The nursing shortage in the United States poses a serious problem to hospitals, given that nurses provide an indispensable service within the healthcare system. This issue is expected to worsen, especially given the aging population of baby-boomers, which includes those that are part of the nurse workforce. This has resulted in a wide variety of problems, including patient safety issues, inability to detect complications, and potential patient mortality rate increases. Nurse shortage implications go beyond healthcare quality, extending to health economics as well. Inaccurate estimates of the nursing resources required to satisfy patient demand in a hospital environment could make this already-challenging problem worse. In addition, mandatory nurse-to-patient ratios implemented in some states, though providing for simplification from a demand estimation perspective, create a risk of under- or overestimating required nurse resources. We develop a series of process flow-based models that take into account the inherent complexity in key hospital departments and hence become the basis of empirical models to estimate nurse demands and thereby the best use of the scarce available nurse resource pool.
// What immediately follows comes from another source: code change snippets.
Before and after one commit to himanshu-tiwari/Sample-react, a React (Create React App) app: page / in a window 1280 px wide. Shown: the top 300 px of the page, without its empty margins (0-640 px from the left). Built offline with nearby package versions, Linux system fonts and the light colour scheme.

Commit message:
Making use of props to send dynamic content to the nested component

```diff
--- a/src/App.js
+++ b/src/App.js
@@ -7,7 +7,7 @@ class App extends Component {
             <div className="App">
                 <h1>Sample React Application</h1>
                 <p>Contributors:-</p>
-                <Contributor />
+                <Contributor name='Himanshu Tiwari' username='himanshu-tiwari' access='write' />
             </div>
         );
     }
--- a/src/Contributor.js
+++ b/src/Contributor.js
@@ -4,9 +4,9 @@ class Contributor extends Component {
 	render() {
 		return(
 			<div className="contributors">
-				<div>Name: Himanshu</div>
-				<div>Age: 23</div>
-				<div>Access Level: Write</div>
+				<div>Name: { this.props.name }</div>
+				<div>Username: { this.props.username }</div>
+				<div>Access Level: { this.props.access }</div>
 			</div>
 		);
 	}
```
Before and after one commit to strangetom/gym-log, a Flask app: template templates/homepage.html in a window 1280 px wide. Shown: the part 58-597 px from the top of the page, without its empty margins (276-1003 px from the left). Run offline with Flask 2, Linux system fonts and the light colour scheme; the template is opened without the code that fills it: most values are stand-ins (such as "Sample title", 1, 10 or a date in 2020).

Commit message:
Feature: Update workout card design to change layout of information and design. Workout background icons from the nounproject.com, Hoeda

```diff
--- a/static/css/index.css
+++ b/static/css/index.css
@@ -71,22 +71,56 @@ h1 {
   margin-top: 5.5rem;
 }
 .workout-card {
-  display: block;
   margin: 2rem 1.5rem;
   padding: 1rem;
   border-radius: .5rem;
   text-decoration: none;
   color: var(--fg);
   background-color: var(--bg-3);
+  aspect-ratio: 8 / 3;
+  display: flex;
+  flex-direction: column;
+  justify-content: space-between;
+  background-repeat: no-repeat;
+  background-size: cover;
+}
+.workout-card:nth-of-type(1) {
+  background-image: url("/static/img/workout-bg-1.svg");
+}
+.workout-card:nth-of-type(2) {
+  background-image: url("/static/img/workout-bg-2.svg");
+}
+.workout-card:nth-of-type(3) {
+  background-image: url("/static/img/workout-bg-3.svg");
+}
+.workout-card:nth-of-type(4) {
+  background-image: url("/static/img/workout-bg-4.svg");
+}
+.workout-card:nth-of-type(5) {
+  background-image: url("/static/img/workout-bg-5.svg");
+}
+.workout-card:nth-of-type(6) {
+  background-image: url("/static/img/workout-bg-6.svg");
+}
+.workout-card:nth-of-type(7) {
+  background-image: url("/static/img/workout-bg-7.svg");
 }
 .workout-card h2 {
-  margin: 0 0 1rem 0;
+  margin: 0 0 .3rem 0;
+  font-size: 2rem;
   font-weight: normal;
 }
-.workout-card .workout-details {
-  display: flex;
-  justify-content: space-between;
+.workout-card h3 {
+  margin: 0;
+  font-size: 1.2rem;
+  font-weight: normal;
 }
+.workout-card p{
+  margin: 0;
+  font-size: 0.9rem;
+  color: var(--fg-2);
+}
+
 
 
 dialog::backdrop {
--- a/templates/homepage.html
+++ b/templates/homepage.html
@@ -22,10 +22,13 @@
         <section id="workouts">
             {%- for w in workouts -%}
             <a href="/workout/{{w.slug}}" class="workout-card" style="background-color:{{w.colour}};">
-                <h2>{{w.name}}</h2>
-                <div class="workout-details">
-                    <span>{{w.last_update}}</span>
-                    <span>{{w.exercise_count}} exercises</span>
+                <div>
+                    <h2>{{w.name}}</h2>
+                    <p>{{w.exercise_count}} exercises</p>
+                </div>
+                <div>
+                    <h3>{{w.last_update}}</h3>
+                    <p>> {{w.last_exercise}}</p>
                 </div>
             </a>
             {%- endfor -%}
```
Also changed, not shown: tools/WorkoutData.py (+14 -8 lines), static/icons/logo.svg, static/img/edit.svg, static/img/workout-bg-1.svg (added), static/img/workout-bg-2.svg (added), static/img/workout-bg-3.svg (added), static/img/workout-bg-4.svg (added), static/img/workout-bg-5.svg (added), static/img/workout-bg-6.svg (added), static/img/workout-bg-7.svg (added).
In addition, via an illustrative example of a simple intensive care unit system, we demonstrate the issues with mandatory nurse-to-patient ratios in addressing the nurse shortage crisis when subject to varying patient demand and hospital service quality goals.
Available at: http://works.bepress.com/leo_macdonald/7/